What is expected
What is needed is an exact copy of the records, with the images left out.

Source information
■ ■ ■ ■

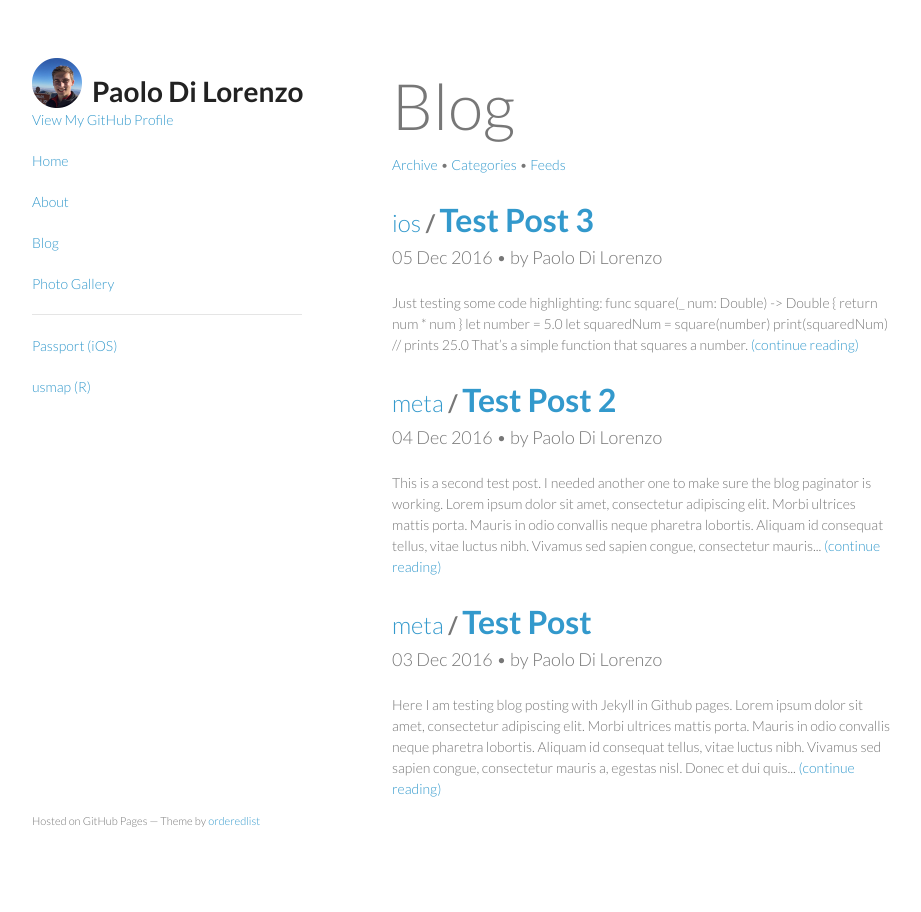
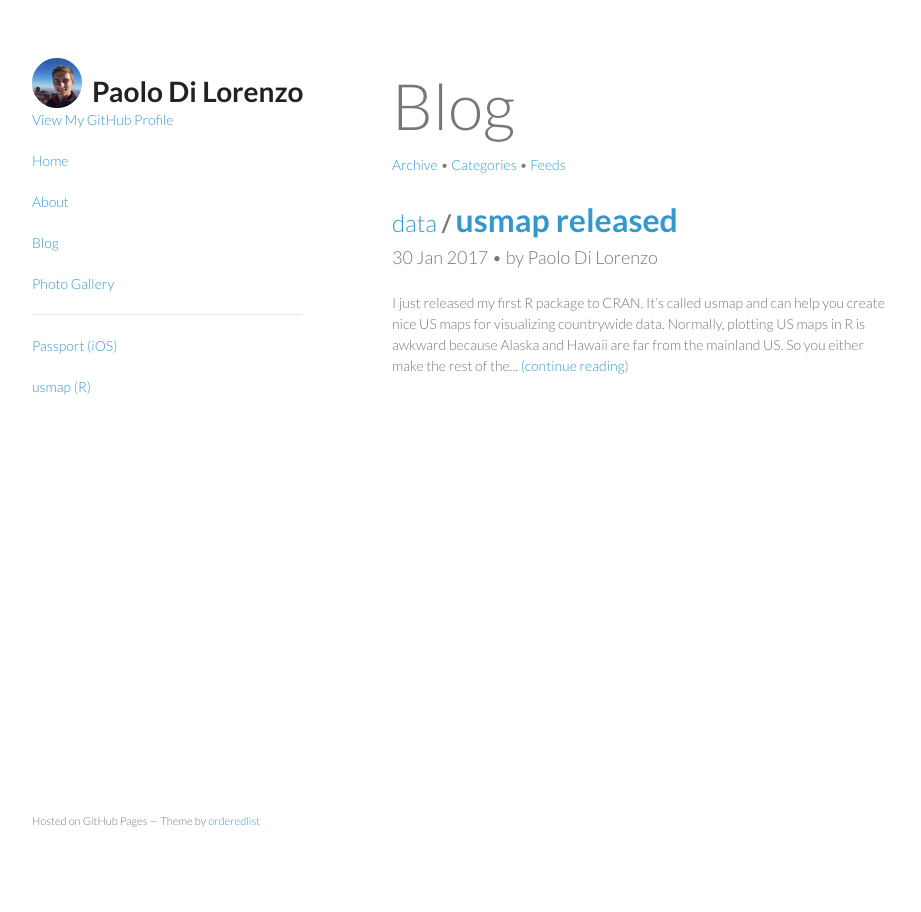
Before and after one commit to pdil/website-Jekyll, a Jekyll site: the page built from blog/index.html, in a window 1280 px wide. Shown: the whole page, without its empty margins (178-1099 px from the left). Built offline with Jekyll 4.4.1, drawn with Linux system fonts in a browser that asks for light colours; the list of posts is cut into pages by our own code.

Commit message:
Post usmap blog post
Test posts have been removed.

```diff
--- a/_layouts/post.html
+++ b/_layouts/post.html
@@ -19,3 +19,5 @@ layout: default
 <br><br>
 
 <div>{{ content }}</div>
+
+<br><br>
--- a/_posts/2016-12-03-test-post.markdown
+++ /dev/null
@@ -1,13 +0,0 @@
----
-layout: post
-title: Test Post
-category: meta
-author: Paolo Di Lorenzo
-date: 2016-12-03 17:48 -0500
----
-
-Here I am testing blog posting with Jekyll in Github pages.
-<br><br>
-Lorem ipsum dolor sit amet, consectetur adipiscing elit. Morbi ultrices mattis porta. Mauris in odio convallis neque pharetra lobortis. Aliquam id consequat tellus, vitae luctus nibh. Vivamus sed sapien congue, consectetur mauris a, egestas nisl. Donec et dui quis nibh auctor fringilla. Integer leo quam, convallis sed enim non, eleifend elementum lacus. Maecenas finibus ex mauris, non ornare ex ornare bibendum. Maecenas finibus est libero, vel commodo arcu bibendum sit amet. Praesent augue sem, mattis a condimentum ut, dictum a est.
-<br><br>
-Curabitur lacinia euismod elit, eu cursus risus tristique vitae. Sed congue turpis eget bibendum rhoncus. Maecenas facilisis facilisis nisl vel scelerisque. Nunc pretium euismod porttitor. Nunc elementum mi ut sagittis pretium. Sed pretium orci eget mauris egestas dapibus. Proin eu risus venenatis, varius dolor semper, fermentum leo. Maecenas ornare arcu et tincidunt ultrices. Pellentesque a dignissim lacus. Nullam laoreet purus id eros euismod, nec facilisis est venenatis. Morbi tincidunt ultricies ante non sagittis. Aliquam interdum magna ut nisi fringilla accumsan. Nulla facilisi. Integer congue eget sem nec mollis.
--- a/_posts/2016-12-04-test-post-2.markdown
+++ /dev/null
@@ -1,13 +0,0 @@
----
-layout: post
-title: Test Post 2
-category: meta
-author: Paolo Di Lorenzo
-date: 2016-12-04 14:23 -0500
----
-
-This is a second test post. I needed another one to make sure the blog paginator is working.
-<br><br>
-Lorem ipsum dolor sit amet, consectetur adipiscing elit. Morbi ultrices mattis porta. Mauris in odio convallis neque pharetra lobortis. Aliquam id consequat tellus, vitae luctus nibh. Vivamus sed sapien congue, consectetur mauris a, egestas nisl. Donec et dui quis nibh auctor fringilla. Integer leo quam, convallis sed enim non, eleifend elementum lacus. Maecenas finibus ex mauris, non ornare ex ornare bibendum. Maecenas finibus est libero, vel commodo arcu bibendum sit amet. Praesent augue sem, mattis a condimentum ut, dictum a est.
-<br><br>
-Curabitur lacinia euismod elit, eu cursus risus tristique vitae. Sed congue turpis eget bibendum rhoncus. Maecenas facilisis facilisis nisl vel scelerisque. Nunc pretium euismod porttitor. Nunc elementum mi ut sagittis pretium. Sed pretium orci eget mauris egestas dapibus. Proin eu risus venenatis, varius dolor semper, fermentum leo. Maecenas ornare arcu et tincidunt ultrices. Pellentesque a dignissim lacus. Nullam laoreet purus id eros euismod, nec facilisis est venenatis. Morbi tincidunt ultricies ante non sagittis. Aliquam interdum magna ut nisi fringilla accumsan. Nulla facilisi. Integer congue eget sem nec mollis.
--- a/_posts/2016-12-05-test-post-3.markdown
+++ /dev/null
@@ -1,24 +0,0 @@
----
-layout: post
-title: Test Post 3
-category: ios
-author: Paolo Di Lorenzo
-date: 2016-12-05 18:11 -0500
----
-
-Just testing some code highlighting: <br><br>
-
-{% highlight swift %}
-
-    func square(_ num: Double) -> Double {
-        return num * num
-    }
-
-    let number = 5.0
-    let squaredNum = square(number)
-
-    print(squaredNum)   // prints 25.0
-
-{% endhighlight %}
-
-That's a simple function that squares a number.
--- /dev/null
+++ b/_posts/2017-01-29-usmap-released.markdown
@@ -0,0 +1,48 @@
+---
+layout: post
+title: usmap released
+category: data
+author: Paolo Di Lorenzo
+date: 2017-01-29 22:32 -0500
+---
+
+I just released my first R package to <a href="http://cran.r-project.org" target="_blank">CRAN</a>. It's called <a href="http://cran.r-project.org/package=usmap">usmap</a> and can help you create nice US maps for visualizing countrywide data.
+
+Normally, plotting US maps in R is awkward because Alaska and Hawaii are far from the mainland US. So you either make the rest of the US look small, or omit Alaska and Hawaii entirely.
+
+Here's an example: <br>
+
+<center><img src="{{ site.url }}/images/ugly-usmap.png" /></center>
+
+Absolutely disgusting.
+
+Let's try using `usmap`:
+
+{% highlight r %}
+    library(usmap)
+    plot_usmap()
+{% endhighlight %}
+
+<center><img src="{{ site.url }}/images/nice-usmap.png" /></center>
+
+Ah, much better. The map is even drawn using a nicer <a href="https://en.wikipedia.org/wiki/Albers_projection" target="_blank">equal-area projection</a>, rather than the default <a href="https://en.wikipedia.org/wiki/Mercator_projection" target="_blank">Mercator</a> that always seems to be used. You can also plot all the counties of the US with this package, and select only certain states/counties to be drawn as well. You can see the county map at the landing page I created for this package by <a href="{{ site.url }}/usmap">clicking here</a>.
+
+There are some convenience methods for working with <a href="https://en.wikipedia.org/wiki/FIPS_county_code" target="_blank">FIPS codes</a>, which is how the states and counties in the package are identified.
+
+{% highlight r %}
+    fips("NJ")
+    fips("NJ", county = "Mercer")
+{% endhighlight %}
+
+If you want more information, be sure to check out the <a href="http://github.com/pdil/usmap" target="_blank">Github repository</a> or the vignettes.
+{% highlight r %}
+    vignette(package = "usmap")
+    vignette("introduction", package = "usmap")
+    vignette("mapping", package = "usmap")
+{% endhighlight %}
+
+Feel free to fork the repository and submit pull requests with feature changes and fixes, I'm open to any suggestions. This package was a learning experience for me in creating R packages and starting/maintaining an open source project.
+
+<hr>
+
+The code that was used to create these maps was based on this blog post: <a href="https://rud.is/b/2014/11/16/moving-the-earth-well-alaska-hawaii-with-r/" target="_blank">https://rud.is/b/2014/11/16/moving-the-earth-well-alaska-hawaii-with-r/</a>.
```
Also changed, not shown: images/nice-usmap.png (added), images/ugly-usmap.png (added).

■ ■ ■ ■

Answer space
Before and after one commit to pdil/website-Jekyll, a Jekyll site: the page built from blog/index.html, in a window 1280 px wide. Shown: the whole page, without its empty margins (178-1099 px from the left). Built offline with Jekyll 4.4.1, drawn with Linux system fonts in a browser that asks for light colours; the list of posts is cut into pages by our own code.

Commit message:
Post usmap blog post
Test posts have been removed.

```diff
--- a/_layouts/post.html
+++ b/_layouts/post.html
@@ -19,3 +19,5 @@ layout: default
 <br><br>
 
 <div>{{ content }}</div>
+
+<br><br>
--- a/_posts/2016-12-03-test-post.markdown
+++ /dev/null
@@ -1,13 +0,0 @@
----
-layout: post
-title: Test Post
-category: meta
-author: Paolo Di Lorenzo
-date: 2016-12-03 17:48 -0500
----
-
-Here I am testing blog posting with Jekyll in Github pages.
-<br><br>
-Lorem ipsum dolor sit amet, consectetur adipiscing elit. Morbi ultrices mattis porta. Mauris in odio convallis neque pharetra lobortis. Aliquam id consequat tellus, vitae luctus nibh. Vivamus sed sapien congue, consectetur mauris a, egestas nisl. Donec et dui quis nibh auctor fringilla. Integer leo quam, convallis sed enim non, eleifend elementum lacus. Maecenas finibus ex mauris, non ornare ex ornare bibendum. Maecenas finibus est libero, vel commodo arcu bibendum sit amet. Praesent augue sem, mattis a condimentum ut, dictum a est.
-<br><br>
-Curabitur lacinia euismod elit, eu cursus risus tristique vitae. Sed congue turpis eget bibendum rhoncus. Maecenas facilisis facilisis nisl vel scelerisque. Nunc pretium euismod porttitor. Nunc elementum mi ut sagittis pretium. Sed pretium orci eget mauris egestas dapibus. Proin eu risus venenatis, varius dolor semper, fermentum leo. Maecenas ornare arcu et tincidunt ultrices. Pellentesque a dignissim lacus. Nullam laoreet purus id eros euismod, nec facilisis est venenatis. Morbi tincidunt ultricies ante non sagittis. Aliquam interdum magna ut nisi fringilla accumsan. Nulla facilisi. Integer congue eget sem nec mollis.
--- a/_posts/2016-12-04-test-post-2.markdown
+++ /dev/null
@@ -1,13 +0,0 @@
----
-layout: post
-title: Test Post 2
-category: meta
-author: Paolo Di Lorenzo
-date: 2016-12-04 14:23 -0500
----
-
-This is a second test post. I needed another one to make sure the blog paginator is working.
-<br><br>
-Lorem ipsum dolor sit amet, consectetur adipiscing elit. Morbi ultrices mattis porta. Mauris in odio convallis neque pharetra lobortis. Aliquam id consequat tellus, vitae luctus nibh. Vivamus sed sapien congue, consectetur mauris a, egestas nisl. Donec et dui quis nibh auctor fringilla. Integer leo quam, convallis sed enim non, eleifend elementum lacus. Maecenas finibus ex mauris, non ornare ex ornare bibendum. Maecenas finibus est libero, vel commodo arcu bibendum sit amet. Praesent augue sem, mattis a condimentum ut, dictum a est.
-<br><br>
-Curabitur lacinia euismod elit, eu cursus risus tristique vitae. Sed congue turpis eget bibendum rhoncus. Maecenas facilisis facilisis nisl vel scelerisque. Nunc pretium euismod porttitor. Nunc elementum mi ut sagittis pretium. Sed pretium orci eget mauris egestas dapibus. Proin eu risus venenatis, varius dolor semper, fermentum leo. Maecenas ornare arcu et tincidunt ultrices. Pellentesque a dignissim lacus. Nullam laoreet purus id eros euismod, nec facilisis est venenatis. Morbi tincidunt ultricies ante non sagittis. Aliquam interdum magna ut nisi fringilla accumsan. Nulla facilisi. Integer congue eget sem nec mollis.
--- a/_posts/2016-12-05-test-post-3.markdown
+++ /dev/null
@@ -1,24 +0,0 @@
----
-layout: post
-title: Test Post 3
-category: ios
-author: Paolo Di Lorenzo
-date: 2016-12-05 18:11 -0500
----
-
-Just testing some code highlighting: <br><br>
-
-{% highlight swift %}
-
-    func square(_ num: Double) -> Double {
-        return num * num
-    }
-
-    let number = 5.0
-    let squaredNum = square(number)
-
-    print(squaredNum)   // prints 25.0
-
-{% endhighlight %}
-
-That's a simple function that squares a number.
--- /dev/null
+++ b/_posts/2017-01-29-usmap-released.markdown
@@ -0,0 +1,48 @@
+---
+layout: post
+title: usmap released
+category: data
+author: Paolo Di Lorenzo
+date: 2017-01-29 22:32 -0500
+---
+
+I just released my first R package to <a href="http://cran.r-project.org" target="_blank">CRAN</a>. It's called <a href="http://cran.r-project.org/package=usmap">usmap</a> and can help you create nice US maps for visualizing countrywide data.
+
+Normally, plotting US maps in R is awkward because Alaska and Hawaii are far from the mainland US. So you either make the rest of the US look small, or omit Alaska and Hawaii entirely.
+
+Here's an example: <br>
+
+<center><img src="{{ site.url }}/images/ugly-usmap.png" /></center>
+
+Absolutely disgusting.
+
+Let's try using `usmap`:
+
+{% highlight r %}
+    library(usmap)
+    plot_usmap()
+{% endhighlight %}
+
+<center><img src="{{ site.url }}/images/nice-usmap.png" /></center>
+
+Ah, much better. The map is even drawn using a nicer <a href="https://en.wikipedia.org/wiki/Albers_projection" target="_blank">equal-area projection</a>, rather than the default <a href="https://en.wikipedia.org/wiki/Mercator_projection" target="_blank">Mercator</a> that always seems to be used. You can also plot all the counties of the US with this package, and select only certain states/counties to be drawn as well. You can see the county map at the landing page I created for this package by <a href="{{ site.url }}/usmap">clicking here</a>.
+
+There are some convenience methods for working with <a href="https://en.wikipedia.org/wiki/FIPS_county_code" target="_blank">FIPS codes</a>, which is how the states and counties in the package are identified.
+
+{% highlight r %}
+    fips("NJ")
+    fips("NJ", county = "Mercer")
+{% endhighlight %}
+
+If you want more information, be sure to check out the <a href="http://github.com/pdil/usmap" target="_blank">Github repository</a> or the vignettes.
+{% highlight r %}
+    vignette(package = "usmap")
+    vignette("introduction", package = "usmap")
+    vignette("mapping", package = "usmap")
+{% endhighlight %}
+
+Feel free to fork the repository and submit pull requests with feature changes and fixes, I'm open to any suggestions. This package was a learning experience for me in creating R packages and starting/maintaining an open source project.
+
+<hr>
+
+The code that was used to create these maps was based on this blog post: <a href="https://rud.is/b/2014/11/16/moving-the-earth-well-alaska-hawaii-with-r/" target="_blank">https://rud.is/b/2014/11/16/moving-the-earth-well-alaska-hawaii-with-r/</a>.
```
Also changed, not shown: images/nice-usmap.png (added), images/ugly-usmap.png (added).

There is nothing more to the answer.